If any licensee shall permit any person who is a legally qualified candidate for any political office to use a broadcasting station, he shall afford equal opportunities to all other such candidates for that office in the use of such broadcasting station.
"Legally qualified" means, in part, that a person be a declared candidate. Timing of the announcement that someone is running for office is important because it triggers the equal time rule.
For example, in December 1967, President Lyndon Johnson (D-TX) conducted an hour-long interview with all three networks. However, when Democrat Eugene McCarthy demanded equal time, the networks rejected his appeal because Johnson had not declared he would run for reelection.
In 1959, Congress amended the Communications Act after the FCC ruled that Chicago broadcasters had to give "equal time" to mayoral candidate Lar Daly; the incumbent mayor was then Richard Daley. In response, Congress created four exemptions to the equal time rule:
- regularly scheduled newscasts
- news interviews shows
- documentaries (unless the documentary is about a candidate)
- on-the-spot news events
How has the Federal Communications Commission (FCC) interpreted these exemptions?
First, Presidential news conferences are considered "on-the-spot news" even when the President is touting his reelection. Presidential debates are also considered on-the-spot news. Thus, candidates not included in the debates do not have the right of "equal time."

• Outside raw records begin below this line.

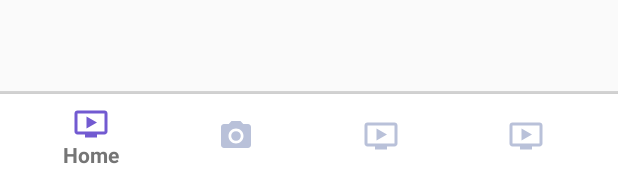
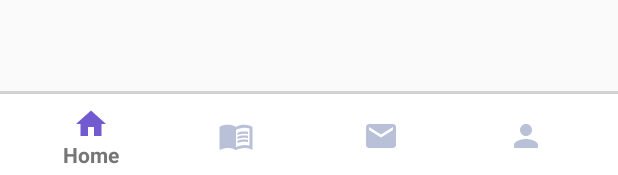
Before and after one commit to yyfyyfstudy1/schoolAssistantGPT, an Android app: the layout activity_main.xml on its own in the app's theme, with its tools: preview values and no code run, on a phone screen of 412 x 824 dp. Shown: the part 1058-1233 px from the top of the screen. Run offline under Robolectric (Android 15) with nearby library versions, the phone set to English and light mode, and no system bars.

Commit message:
update nav bar icons

```diff
--- a/app/src/main/java/comp5216/sydney/edu/au/learn/LoginActivity.java
+++ b/app/src/main/java/comp5216/sydney/edu/au/learn/LoginActivity.java
@@ -72,13 +72,14 @@
     }
     private void toRegisterClick(View view){
         startActivity(new Intent(LoginActivity.this, RegisterActivity.class));
+        // TODO: StartActivityForResult?
     }
     private void onClick(View view){
        String userNameUse = userName.getText().toString();
        String passwordUse = password.getText().toString();
 
        // set toast
-        String ok = "login successed";
+        String ok = "login succeed";
         String fail = "wrong password or username";
 
         if(!userNameUse.isEmpty() && Patterns.EMAIL_ADDRESS.matcher(userNameUse).matches()){
--- a/app/src/main/java/comp5216/sydney/edu/au/learn/RegisterActivity.java
+++ b/app/src/main/java/comp5216/sydney/edu/au/learn/RegisterActivity.java
@@ -98,6 +98,7 @@
                                     });
 
                             builder.create().show();
+                            // TODO: should return to log in page after success registration
                         } else {
                             Toast.makeText(RegisterActivity.this,
                                     "Can't send verification email.\nPlease try again later.",
--- /dev/null
+++ b/app/src/main/res/drawable/baseline_book_24.xml
@@ -0,0 +1,8 @@
+<vector android:autoMirrored="true" android:height="24dp"
+    android:tint="#000000" android:viewportHeight="24"
+    android:viewportWidth="24" android:width="24dp" xmlns:android="http://schemas.android.com/apk/res/android">
+    <path android:fillColor="@android:color/white" android:pathData="M21,5c-1.11,-0.35 -2.33,-0.5 -3.5,-0.5c-1.95,0 -4.05,0.4 -5.5,1.5c-1.45,-1.1 -3.55,-1.5 -5.5,-1.5S2.45,4.9 1,6v14.65c0,0.25 0.25,0.5 0.5,0.5c0.1,0 0.15,-0.05 0.25,-0.05C3.1,20.45 5.05,20 6.5,20c1.95,0 4.05,0.4 5.5,1.5c1.35,-0.85 3.8,-1.5 5.5,-1.5c1.65,0 3.35,0.3 4.75,1.05c0.1,0.05 0.15,0.05 0.25,0.05c0.25,0 0.5,-0.25 0.5,-0.5V6C22.4,5.55 21.75,5.25 21,5zM21,18.5c-1.1,-0.35 -2.3,-0.5 -3.5,-0.5c-1.7,0 -4.15,0.65 -5.5,1.5V8c1.35,-0.85 3.8,-1.5 5.5,-1.5c1.2,0 2.4,0.15 3.5,0.5V18.5z"/>
+    <path android:fillColor="@android:color/white" android:pathData="M17.5,10.5c0.88,0 1.73,0.09 2.5,0.26V9.24C19.21,9.09 18.36,9 17.5,9c-1.7,0 -3.24,0.29 -4.5,0.83v1.66C14.13,10.85 15.7,10.5 17.5,10.5z"/>
+    <path android:fillColor="@android:color/white" android:pathData="M13,12.49v1.66c1.13,-0.64 2.7,-0.99 4.5,-0.99c0.88,0 1.73,0.09 2.5,0.26V11.9c-0.79,-0.15 -1.64,-0.24 -2.5,-0.24C15.8,11.66 14.26,11.96 13,12.49z"/>
+    <path android:fillColor="@android:color/white" android:pathData="M17.5,14.33c-1.7,0 -3.24,0.29 -4.5,0.83v1.66c1.13,-0.64 2.7,-0.99 4.5,-0.99c0.88,0 1.73,0.09 2.5,0.26v-1.52C19.21,14.41 18.36,14.33 17.5,14.33z"/>
+</vector>
--- /dev/null
+++ b/app/src/main/res/drawable/baseline_email_24.xml
@@ -0,0 +1,5 @@
+<vector android:height="24dp" android:tint="#000000"
+    android:viewportHeight="24" android:viewportWidth="24"
+    android:width="24dp" xmlns:android="http://schemas.android.com/apk/res/android">
+    <path android:fillColor="@android:color/white" android:pathData="M20,4L4,4c-1.1,0 -1.99,0.9 -1.99,2L2,18c0,1.1 0.9,2 2,2h16c1.1,0 2,-0.9 2,-2L22,6c0,-1.1 -0.9,-2 -2,-2zM20,8l-8,5 -8,-5L4,6l8,5 8,-5v2z"/>
+</vector>
--- /dev/null
+++ b/app/src/main/res/drawable/baseline_home_24.xml
@@ -0,0 +1,5 @@
+<vector android:height="24dp" android:tint="#000000"
+    android:viewportHeight="24" android:viewportWidth="24"
+    android:width="24dp" xmlns:android="http://schemas.android.com/apk/res/android">
+    <path android:fillColor="@android:color/white" android:pathData="M10,20v-6h4v6h5v-8h3L12,3 2,12h3v8z"/>
+</vector>
--- /dev/null
+++ b/app/src/main/res/drawable/baseline_person_24.xml
@@ -0,0 +1,5 @@
+<vector android:height="24dp" android:tint="#000000"
+    android:viewportHeight="24" android:viewportWidth="24"
+    android:width="24dp" xmlns:android="http://schemas.android.com/apk/res/android">
+    <path android:fillColor="@android:color/white" android:pathData="M12,12c2.21,0 4,-1.79 4,-4s-1.79,-4 -4,-4 -4,1.79 -4,4 1.79,4 4,4zM12,14c-2.67,0 -8,1.34 -8,4v2h16v-2c0,-2.66 -5.33,-4 -8,-4z"/>
+</vector>
--- a/app/src/main/res/menu/bottom_navigation_menu.xml
+++ b/app/src/main/res/menu/bottom_navigation_menu.xml
@@ -3,17 +3,17 @@
     <item
         android:id="@+id/navigation_home"
         android:title="Home"
-        android:icon="@drawable/baseline_ondemand_video_24" />
+        android:icon="@drawable/baseline_home_24" />
+    <item
+        android:id="@+id/navigation_lecture"
+        android:title="Lecture"
+        android:icon="@drawable/baseline_book_24" />
     <item
         android:id="@+id/navigation_email"
-        android:title="email"
-        android:icon="@drawable/ic_menu_camera" />
-    <item
-        android:id="@+id/navigation_lecture"
-        android:title="lecture"
-        android:icon="@drawable/baseline_ondemand_video_24" />
+        android:title="Email"
+        android:icon="@drawable/baseline_email_24" />
     <item
         android:id="@+id/navigation_profile"
-        android:title="profile"
-        android:icon="@drawable/baseline_ondemand_video_24" />
+        android:title="Profile"
+        android:icon="@drawable/baseline_person_24" />
 </menu>
```
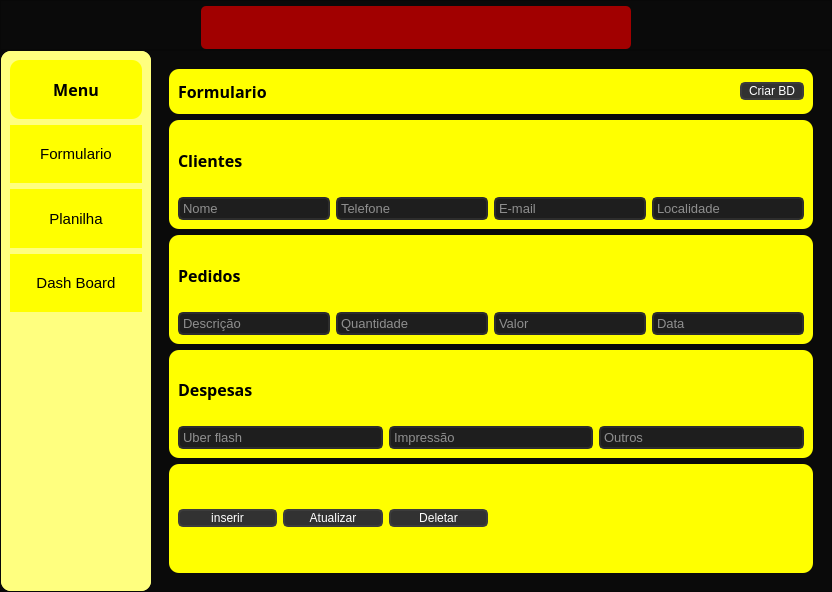
Before: the Qt Designer form v2.ui in Ton-Chyod-s/Estudo-sql-python, drawn with Qt 5.
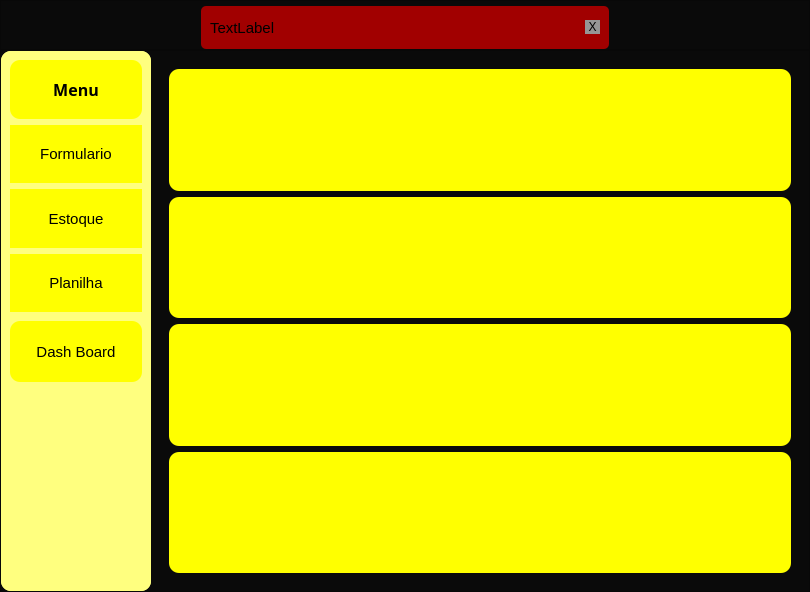
After: the same form once the commit is applied. The open tabs and pages were chosen to show the change.

The edit to the form file:
```diff
--- a/v2.ui
+++ b/v2.ui
@@ -6,7 +6,7 @@
    <rect>
     <x>0</x>
     <y>0</y>
-    <width>832</width>
+    <width>810</width>
     <height>592</height>
    </rect>
   </property>
@@ -102,6 +102,39 @@
          <property name="frameShadow">
           <enum>QFrame::Raised</enum>
          </property>
+         <layout class="QHBoxLayout" name="horizontalLayout_7">
+          <item>
+           <widget class="QLabel" name="label_erro">
+            <property name="font">
+             <font>
+              <family>Segoe UI</family>
+              <pointsize>11</pointsize>
+             </font>
+            </property>
+            <property name="text">
+             <string>TextLabel</string>
+            </property>
+           </widget>
+          </item>
+          <item>
+           <widget class="QPushButton" name="pushButton_erro">
+            <property name="maximumSize">
+             <size>
+              <width>15</width>
+              <height>16777215</height>
+             </size>
+            </property>
+            <property name="styleSheet">
+             <string notr="true">border: none;
+box-shadow: none;
+background-color: rgb(150, 150, 150);</string>
+            </property>
+            <property name="text">
+             <string>X</string>
+            </property>
+           </widget>
+          </item>
+         </layout>
         </widget>
        </item>
       </layout>
@@ -308,7 +341,7 @@
                  <number>0</number>
                 </property>
                 <item>
-                 <widget class="QPushButton" name="pushButton_planilha">
+                 <widget class="QPushButton" name="pushButton_estoque">
                   <property name="maximumSize">
                    <size>
                     <width>16777215</width>
@@ -326,7 +359,7 @@
 box-shadow: none;</string>
                   </property>
                   <property name="text">
-                   <string>Planilha</string>
+                   <string>Estoque</string>
                   </property>
                  </widget>
                 </item>
@@ -361,7 +394,7 @@
                  <number>0</number>
                 </property>
                 <item>
-                 <widget class="QPushButton" name="pushButton_dashboard">
+                 <widget class="QPushButton" name="pushButton_planilha">
                   <property name="maximumSize">
                    <size>
                     <width>16777215</width>
@@ -379,7 +412,7 @@
 box-shadow: none;</string>
                   </property>
                   <property name="text">
-                   <string>Dash Board</string>
+                   <string>Planilha</string>
                   </property>
                  </widget>
                 </item>
@@ -404,7 +437,7 @@
              <item>
               <widget class="QFrame" name="frame_5">
                <property name="styleSheet">
-                <string notr="true"/>
+                <string notr="true">background-color: rgb(255, 255, 0);</string>
                </property>
                <property name="frameShape">
                 <enum>QFrame::StyledPanel</enum>
@@ -412,7 +445,61 @@
                <property name="frameShadow">
                 <enum>QFrame::Raised</enum>
                </property>
-               <layout class="QVBoxLayout" name="verticalLayout_11"/>
+               <layout class="QVBoxLayout" name="verticalLayout_11">
+                <item>
+                 <widget class="QPushButton" name="pushButton_dashboard">
+                  <property name="maximumSize">
+                   <size>
+                    <width>16777215</width>
+                    <height>60</height>
+                   </size>
+                  </property>
+                  <property name="font">
+                   <font>
+                    <family>Segoe UI</family>
+                    <pointsize>11</pointsize>
+                   </font>
+                  </property>
+                  <property name="styleSheet">
+                   <string notr="true">border: none;
+box-shadow: none;</string>
+                  </property>
+                  <property name="text">
+                   <string>Dash Board</string>
+                  </property>
+                 </widget>
+                </item>
+               </layout>
+              </widget>
+             </item>
+             <item>
+              <widget class="QFrame" name="frame_12">
+               <property name="frameShape">
+                <enum>QFrame::StyledPanel</enum>
+               </property>
+               <property name="frameShadow">
+                <enum>QFrame::Raised</enum>
+               </property>
+              </widget>
+             </item>
+             <item>
+              <widget class="QFrame" name="frame_13">
+               <property name="frameShape">
+                <enum>QFrame::StyledPanel</enum>
+               </property>
+               <property name="frameShadow">
+                <enum>QFrame::Raised</enum>
+               </property>
+              </widget>
+             </item>
+             <item>
+              <widget class="QFrame" name="frame_14">
+               <property name="frameShape">
+                <enum>QFrame::StyledPanel</enum>
+               </property>
+               <property name="frameShadow">
+                <enum>QFrame::Raised</enum>
+               </property>
               </widget>
              </item>
             </layout>
@@ -452,6 +539,62 @@
             <property name="currentIndex">
              <number>0</number>
             </property>
+            <widget class="QWidget" name="estoque_page">
+             <layout class="QVBoxLayout" name="verticalLayout_16">
+              <item>
+               <widget class="QFrame" name="frame_19">
+                <property name="styleSheet">
+                 <string notr="true">background-color: rgb(255, 255, 0);</string>
+                </property>
+                <property name="frameShape">
+                 <enum>QFrame::StyledPanel</enum>
+                </property>
+                <property name="frameShadow">
+                 <enum>QFrame::Raised</enum>
+                </property>
+               </widget>
+              </item>
+              <item>
+               <widget class="QFrame" name="frame_33">
+                <property name="styleSheet">
+                 <string notr="true">background-color: rgb(255, 255, 0);</string>
+                </property>
+                <property name="frameShape">
+                 <enum>QFrame::StyledPanel</enum>
+                </property>
+                <property name="frameShadow">
+                 <enum>QFrame::Raised</enum>
+                </property>
+               </widget>
+              </item>
+              <item>
+               <widget class="QFrame" name="frame_32">
+                <property name="styleSheet">
+                 <string notr="true">background-color: rgb(255, 255, 0);</string>
+                </property>
+                <property name="frameShape">
+                 <enum>QFrame::StyledPanel</enum>
+                </property>
+                <property name="frameShadow">
+                 <enum>QFrame::Raised</enum>
+                </property>
+               </widget>
+              </item>
+              <item>
+               <widget class="QFrame" name="frame_34">
+                <property name="styleSheet">
+                 <string notr="true">background-color: rgb(255, 255, 0);</string>
+                </property>
+                <property name="frameShape">
+                 <enum>QFrame::StyledPanel</enum>
+                </property>
+                <property name="frameShadow">
+                 <enum>QFrame::Raised</enum>
+                </property>
+               </widget>
+              </item>
+             </layout>
+            </widget>
             <widget class="QWidget" name="formulario_page">
              <layout class="QVBoxLayout" name="verticalLayout_9">
               <item>
```
Left out of the diff: 84 changed lines with no effect on the pictures.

The precedent was set in 1960 when Richard Nixon and John F. Kennedy launched the first series of television debates; Congress suspended Section 315 so that third party candidates could be barred from participating. In 1984, the DC District Court ruled that "radio and television stations may sponsor political debates without giving equal time to candidates they don't invite." The case was brought by the League of Women Voters, which criticized the decision: "It expands the all-too-powerful role of the broadcasters in elections, which is both dangerous and unwise."
Second, what's a news interview program or a regularly scheduled newscast? According to a 2000 election guide, the FCC "has expanded its category of broadcast programs exempted from political access requirements to include entertainment shows that provide news or current event coverage as regularly scheduled segments of the program." And the FCC concurs, providing examples that include The Phil Donahue Show, Good Morning America and, believe it or not, Howard Stern, Jerry Springer, and Politically Incorrect.
Third, broadcasters faced a quirk in when Ronald Reagan was running for president. Had they shown movies starring Reagan, they would have "been required to offer equal time to Mr. Reagan's opponents." This admonition was repeated when Arnold Schwarzenegger ran for governor of California. Had Fred Thompson achieved the Republican Presidential nomination, re-runs of Law & Order would have been on hiatus. Note: The "news interview" exemption above meant that Stern could interview Schwarzenegger and not have to interview any of the other 134 candidates for governor.
A television or radio station cannot censor a campaign ad. But the broadcaster is not required to give free air time to a candidate unless it has given free air time to a different candidate. Since 1971, television and radio stations have been required to make a "reasonable" amount of time available to candidates for federal office. And they must offer those ads at the rate offered the "most favored" advertiser.
This rule is the result of a challenge from then-President Jimmy Carter (D-GA in 1980. His campaign request to buy ads was rejected by the networks for being "too early." Both the FCC and the Supreme Court ruled in favor of Carter. This rule is now known as the "reasonable access" rule.
The Equal Time rule should not be confused with the Fairness Doctrine.